Brendan O’Neill is editor of spiked, the London-based online magazine spiked described by the New York Times as being “fond of puncturing all manner of ideological balloons”. He is also a columnist for the Big Issue in London and for The Australian in Sydney, a writer for the London Spectator, and a blogger for the Daily Telegraph. His journalism has been published widely on both sides of the Atlantic. The Daily Mail calls him “one of Britain’s leading left-wing thinkers” while the Guardian says he is a “sub-Danny Dyer intellectual wind-up merchant”.
Timothy W. Ryback is author of “Hitler’s Private Library: The Books that Shaped His Life” and “The Last Survivor: Legacies of Dachau”, a “New York Times” Notable Book for 2000. His forthcoming book, “Hitler’s First Victims: The Beginning of the Holocaust”, will be published in October 2014. Ryback has written for numerous publications, including “The Atlantic”, “The New Yorker”, and “The New York Times”. He is co-founder of the Institute for Historical Justice and Reconciliation in The Hague, and deputy director general of the Académie Diplomatique Internationale in Paris.
To publish or not to publish? That is no longer the question. What remains to be done after the “Mein Kampf” copyright expires in 2015 is to provide an antitoxin to its content – and Bavaria has just the right medicine.
The German state must ban Hitler’s Mein Kampf for eternity and recognize that plain and outspoken rejection of Nazi ideology is a fundamental part of German democracy. This is the surest way to prevent history from repeating itself.
Should German publishing houses, even German citizens, be free to publish and sell Adolf Hitler’s racist, ranting autobiography Mein Kampf? Yes, they should.

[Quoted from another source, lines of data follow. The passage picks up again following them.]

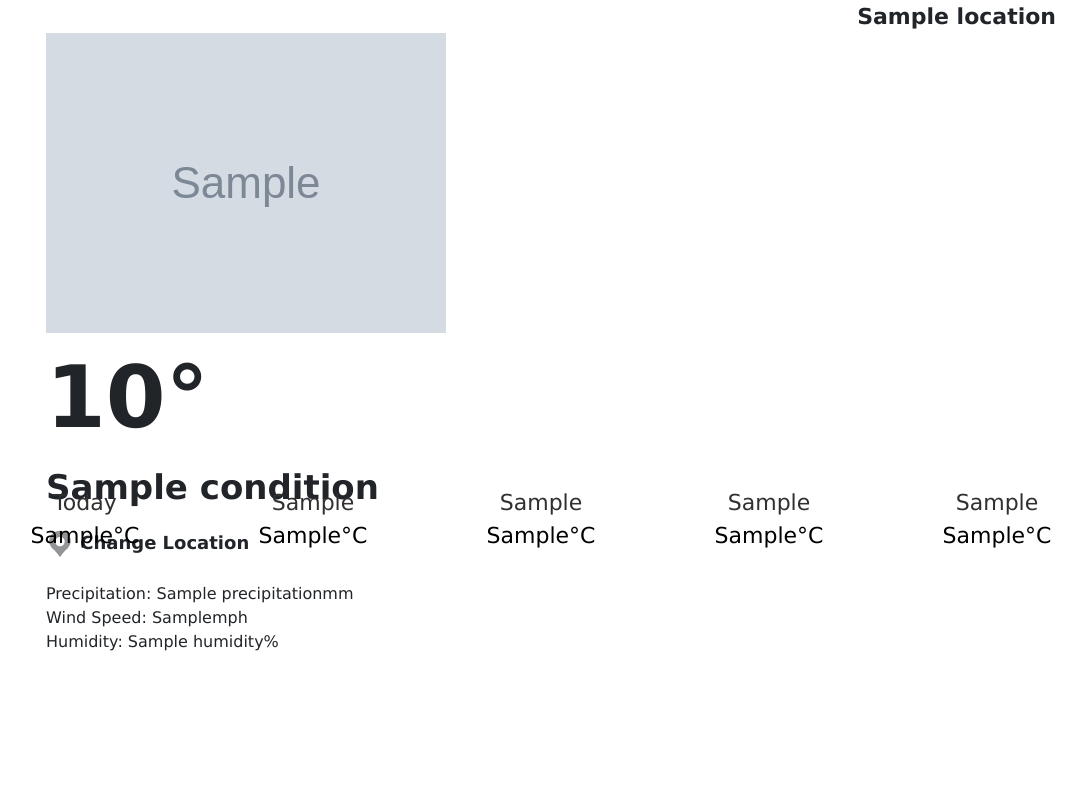
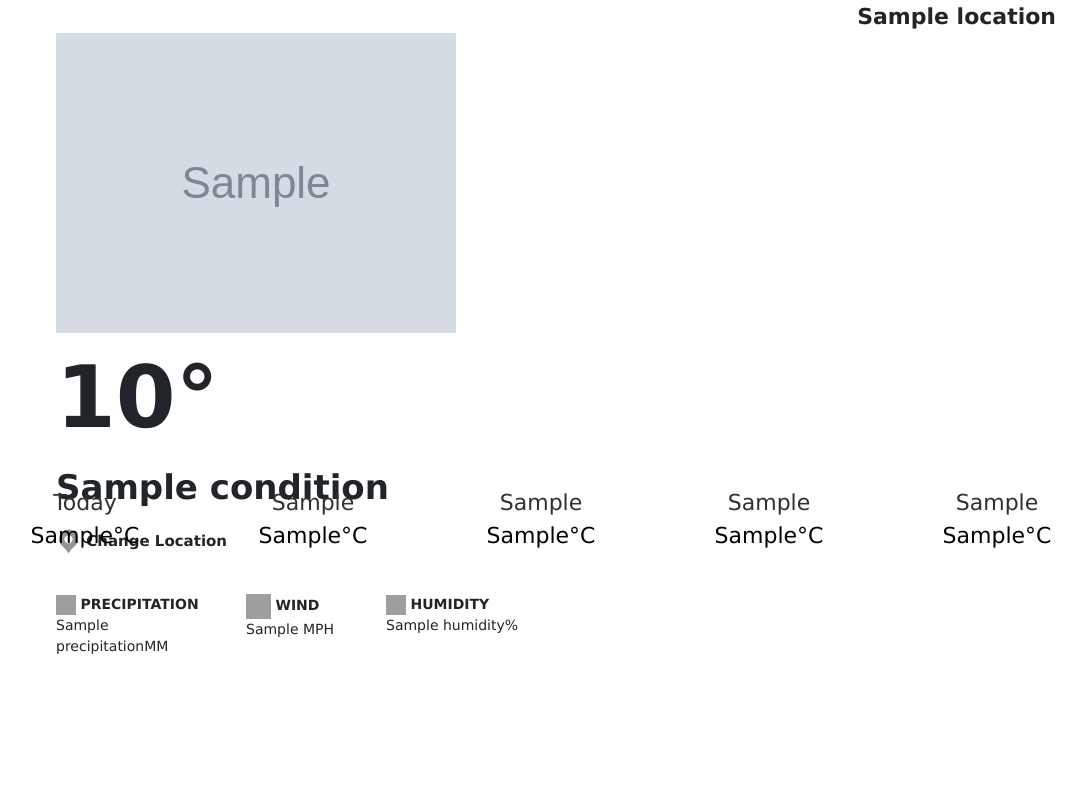
Before and after one commit to JamezGr/Django_Weather, a Django app: template weather_app/templates/weather/main_weather.html in a window 1280 px wide. Shown: the whole page, without its empty margins (139-1225 px from the left). Run offline with Django 3.2, Linux system fonts and the light colour scheme; the template is opened without the code that fills it: most values are stand-ins (such as "Sample title", 1, 10 or a date in 2020); grey boxes marked "Sample" are stand-in pictures; some libraries are stand-ins or nearby versions; grey boxes are pictures that could not be loaded.

Commit message:
Current Weather Information Icons Added

```diff
--- a/weather_app/static/css/styles.css
+++ b/weather_app/static/css/styles.css
@@ -1,3 +1,5 @@
+html { height: 100%; }
+
 body {
 
  font-family: verdana;
@@ -12,15 +14,30 @@ div.current_location {
 
 div.current_weather {
    position: fixed;
-   margin-left: 170px;
+   margin-left: 180px;
    text-align: left;
    display: inline-block;
 
 }
 
-img.icon {
-    height:28px;
-    width:28px;
+img.small-icon {
+    height:25px;
+    width:25px;
+}
+
+img.x-small-icon {
+    height:20px;
+    width:20px;
+}
+
+div.current_weather_info {
+    font-size: 14px;
+    font-align: center;
+}
+
+div.current_humidity {
+    margin-left: -50px;
+
 }
 
 div.five_day_forecast {
@@ -54,6 +71,7 @@ div.col-sm {
 div.forecast_temp {
     text-align: center;
     font-weight: normal;
+    font-size: 22px;
     color: black;
 }
 
@@ -71,6 +89,6 @@ div.current_temperature {
 
 div.change_location {
     text.align:left;
-    font-size:18px;
+    font-size:15px;
     font-weight:bold;
 }
--- a/weather_app/templates/weather/main_weather.html
+++ b/weather_app/templates/weather/main_weather.html
@@ -38,21 +38,35 @@
 
     <div class="change_location">
         <div class="location_icon">
-            <img class ="icon_location icon" src="{% static 'img/Media_Viewer_Icon_-_Location.svg' %}">
+            <img class ="icon_location small-icon" src="{% static 'img/Media_Viewer_Icon_-_Location.svg' %}">
             Change Location
         </div>
     </div>
 
-    <div class ="current_precipitation">
-        <br>Precipitation: {{ weather.precipitation }}mm
-    </div>
+    <div class ="current_weather_info">
+        <div class="current_weather_info row">
+            <div class="current_precipitation col col-lg-2">
+                <div class="precipitation_icon">
+                    <img class ="icon_location x-small-icon" src="{% static 'img/raindrop-drop-svgrepo-com.svg' %}">
+                    <b>PRECIPITATION </b><br> {{ weather.precipitation }}MM
+                </div>
+            </div>
 
-    <div class = "current_wind_spd">
-        Wind Speed: {{ weather.wind_speed_mph }}mph
-    </div>
+            <div class = "current_wind_spd col col-lg-2">
+                <div class="wind_icon">
+                    <img class ="icon_wind small-icon" src="{% static 'img/wind_icon.svg' %}">
+                    <b>WIND</b> <br> {{ weather.wind_speed_mph }} MPH
+                </div>
+            </div>
 
-    <div class = "current_humidity">
-        Humidity: {{ weather.humidity }}%
+
+            <div class = "current_humidity col col-lg-2">
+                <div class="humidity_icon">
+                    <img class ="icon_humidity x-small-icon" src="{% static 'img/humidity.svg' %}">
+                    <b>HUMIDITY</b><br> {{ weather.humidity }}%
+                </div>
+            </div>
+        </div>
     </div>
 </div>
 
@@ -66,8 +80,6 @@
                 <br>
                 <div class="forecast_temp">{{ forecast.day_0.6 }}°C </div>
             </div>
-
-            <div class="forecast_temp"></div>
         </div>
 
 
```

We should learn to deal differently with our Nazi past, for the perpetrators of the time were human beings like you and me. That does not mean, however, that we can’t continue arguing about the Führer.